David Aparicio is the Founder of WaveTime, Europe’s first and longest running subscription-based jet ski rental service. WaveTime removes the financial and practical hassles associated with owning and maintaining a jet ski. Typically the cost of owning a personal watercraft includes purchasing the jet ski, mooring fees, marina fees, insurance, servicing, maintenance and repairs–which can easily add up to £700 per month. With an affordable monthly subscription, WaveTime makes jet skiing much more accessible. WaveTime is currently operating in the Southern part of the United Kingdom, with more locations coming soon.
The fractional ownership/asset share model already existed for boats and ribs, but David spotted a gap in the market and decided to apply the concept to personal watercraft. The model is self-sufficient and does not require staff on-site.
What are you working on right now?
I’m currently scaling the business by adding additional jet skis and new sites across the United Kingdom. I’m also looking into the viability of adding Sea-Doo Challenger boats to the WaveTime fleet and potentially offering tiered membership that would allow members to access a boat and/or jet ski with the same membership.
What does your typical day look like?
Usually I am up around 5:30 AM and I’ll either go for a run or go to the gym. Exercise is a bullet worth biting, particularly if you run a business. If all you can do is get through the day, you’re probably not going to achieve the goals you set for yourself. The rest of the day you’ll usually find me in the office, at the marina meeting new members, out promoting WaveTime or looking at new sites.
What is the worst job you ever had and what did you learn from it?
I worked at a grocery store while in college. The worst part was having to clock in and out. It made me feel like a robot. I promised myself never to end up in a job that I didn’t like—and to avoid timecards!
3 trends that excite you?
First, social networks and the part they play in helping small businesses get on the map and compete with the big boys. Second, mobile Internet-enabled devices because they are so very productive when they are synced with your other devices. Third is cloud computing, which I think is a game-changer.

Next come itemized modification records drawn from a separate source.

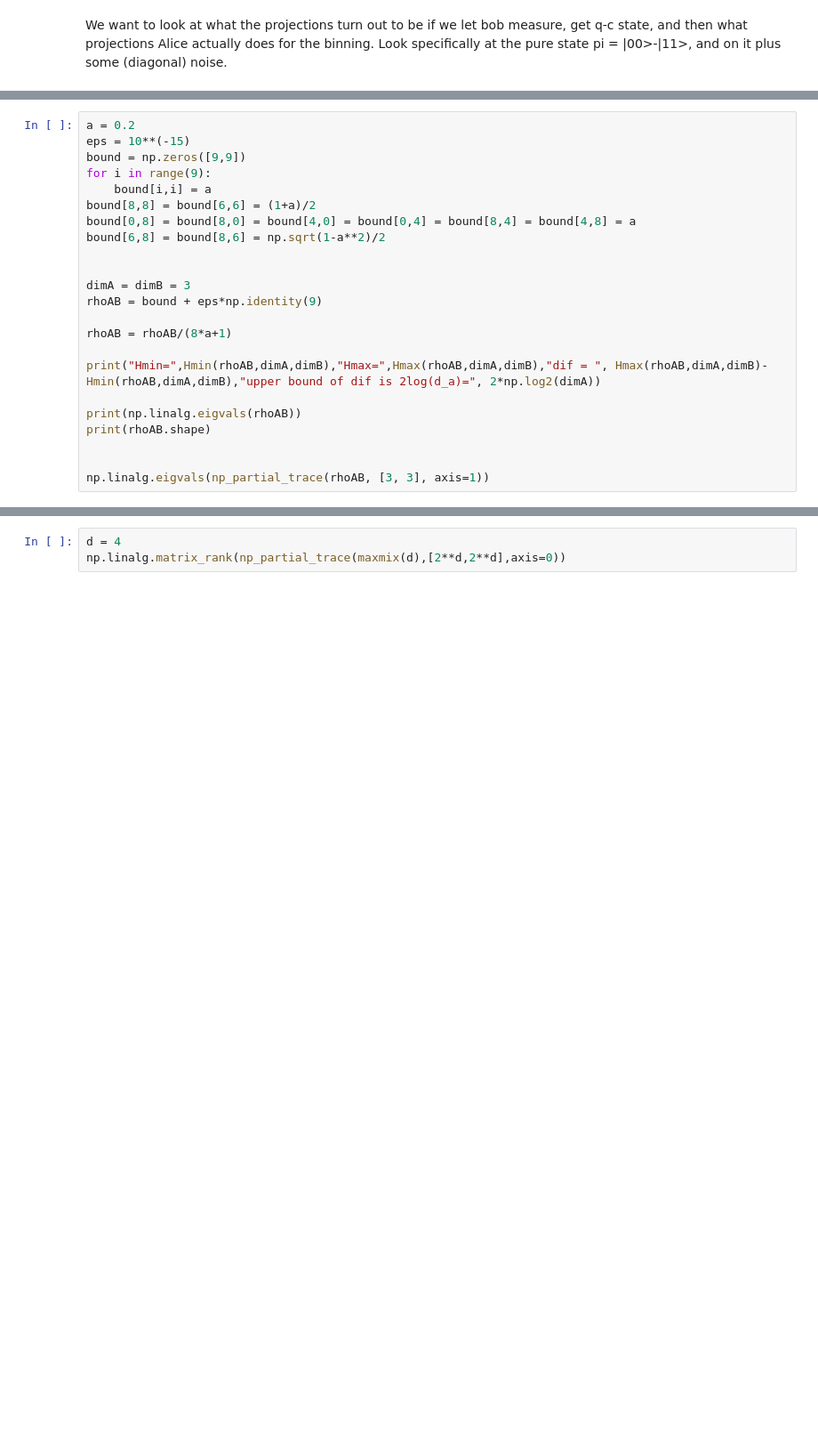
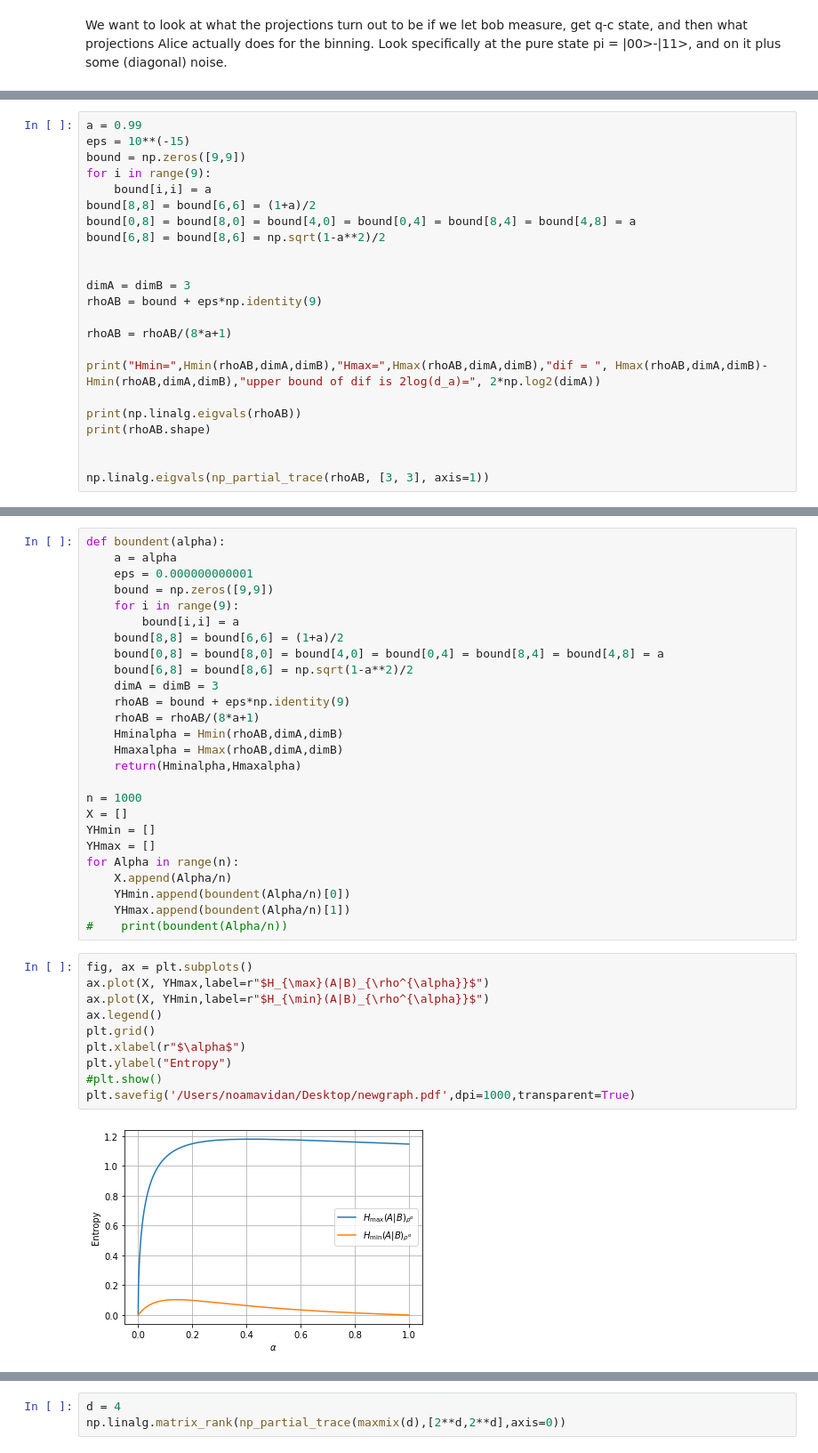
Before and after one commit to noamcoav/Entropy-calaulator, a Jupyter notebook: min-max-entropy-calculator.ipynb, the cells around one changed output, grey strips where cells are left out. Shown at 89% size. Drawn from its saved outputs; the diff is of its cells as text; blank space fills up the shorter version.

Commit message:
graphing bound ent

```diff
--- a/min-max-entropy-calculator.ipynb
+++ b/min-max-entropy-calculator.ipynb
@@ -279,5 +264,5 @@ array([[1., 0., 0., 0., 0., 1., 0., 0., 0., 0., 1., 0., 0., 0., 0., 1.],
 # %%
-a = 0.2
+a = 0.99
 eps = 10**(-15)
 bound = np.zeros([9,9])
 for i in range(9):
@@ -309,3 +294,41 @@ array([0.23076923, 0.23076923, 0.53846154])
+# %%
+def boundent(alpha):
+    a = alpha
+    eps = 0.000000000001
+    bound = np.zeros([9,9])
+    for i in range(9):
+        bound[i,i] = a
+    bound[8,8] = bound[6,6] = (1+a)/2
+    bound[0,8] = bound[8,0] = bound[4,0] = bound[0,4] = bound[8,4] = bound[4,8] = a
+    bound[6,8] = bound[8,6] = np.sqrt(1-a**2)/2
+    dimA = dimB = 3
+    rhoAB = bound + eps*np.identity(9)
+    rhoAB = rhoAB/(8*a+1)
+    Hminalpha = Hmin(rhoAB,dimA,dimB)
+    Hmaxalpha = Hmax(rhoAB,dimA,dimB)
+    return(Hminalpha,Hmaxalpha)
+
+n = 1000
+X = []
+YHmin = []
+YHmax = []
+for Alpha in range(n):
+    X.append(Alpha/n)
+    YHmin.append(boundent(Alpha/n)[0])
+    YHmax.append(boundent(Alpha/n)[1])
+#    print(boundent(Alpha/n))
+# %%
+fig, ax = plt.subplots()
+ax.plot(X, YHmax,label=r"$H_{\max}(A|B)_{\rho^{\alpha}}$")
+ax.plot(X, YHmin,label=r"$H_{\min}(A|B)_{\rho^{\alpha}}$")
+ax.legend()
+plt.grid()
+plt.xlabel(r"$\alpha$")
+plt.ylabel("Entropy")
+#plt.show()
+plt.savefig('/Users/noamavidan/Desktop/newgraph.pdf',dpi=1000,transparent=True)
+# %% [output]
+[figure, added]
 # %%
 #defined directly
 #example of conditional entropies for a maximally mixed state (|phi> = sum|ii>, rhoAB = |phi><phi|) with error of err
```
Also changed, not shown: parts of 9 cells of this notebook.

How do you bring ideas to life?
I write my ideas on the notes app on my iPhone. I keep my iPhone with me at all times to make notes–it’s even on my bedside table. Sometimes I see 2 or 3 ideas in the morning that I wrote during the night. I also use the voice memo app for complex ideas or for when I can’t be bothered to type. I have lots of ideas every day but lately I’m ignoring most of them and focusing on the ones that add value or are scalable. The best part of running a small business is that you can have 5 ideas during the night and then implement them in the morning without asking for permission. Most of the time they work, or at least don’t balls up completely.
What inspires you?
Reading biographies about people who overcame adversity and challenges. These can be disruptive entrepreneurs, sports figures or those who have overcome extreme physical conditions and achieved great things.
What is one mistake you’ve made, and what did you learn from it?
Taking on my own factory to manufacture a product instead of outsourcing it. Factories are hungry animals and they don’t care about recessions or credit crunches.
What is one business idea that you’re willing to give away to our readers?
Buy stuff on eBay that sells for less than its scrap value: car parts, tools, metal furniture, etc. For a lot of it, given a database of product weights you could write a program to automate it. You then get a skip from your local scrapyard, put it on your drive behind a big letterbox with 1A on it (if your house is No. 1) and your postie delivers the eBay deliveries straight into the skip. Almost no work.
What do you read every day, and why?
Tweets from people, companies and organisations I follow on Twitter. It’s enough information to get the basic facts about what is happening without being inundated.
What is the one book that you recommend our community should read, and why?
How to Get Rich by Felix Dennis. It’s brutally honest and good fun, too.
What is your favorite gadget, app or piece of software that helps you every day?
Dropbox. It backs up all my stuff to the cloud and allows me to synchronise across multiple devices, access my data anywhere and easily share files with friends and colleagues.
Three people we should follow on Twitter, and why?
Who would you love to see interviewed on IdeaMensch?
When is the last time you laughed out loud? What caused it.
Last week when I watched The Inbetweeners at the cinema. It’s a very funny film.
What is your business motto?
Ready, fire, aim.
What are the 3 key attributes you need to be an entrepreneur?
Confidence, persistence and optimism.
The 100 Best Books For Entrepreneurs
Sign up for our emails and we'll send you a list of the 100 best books for entrepreneurs, which we compiled by analyzing over 3,000 interviews.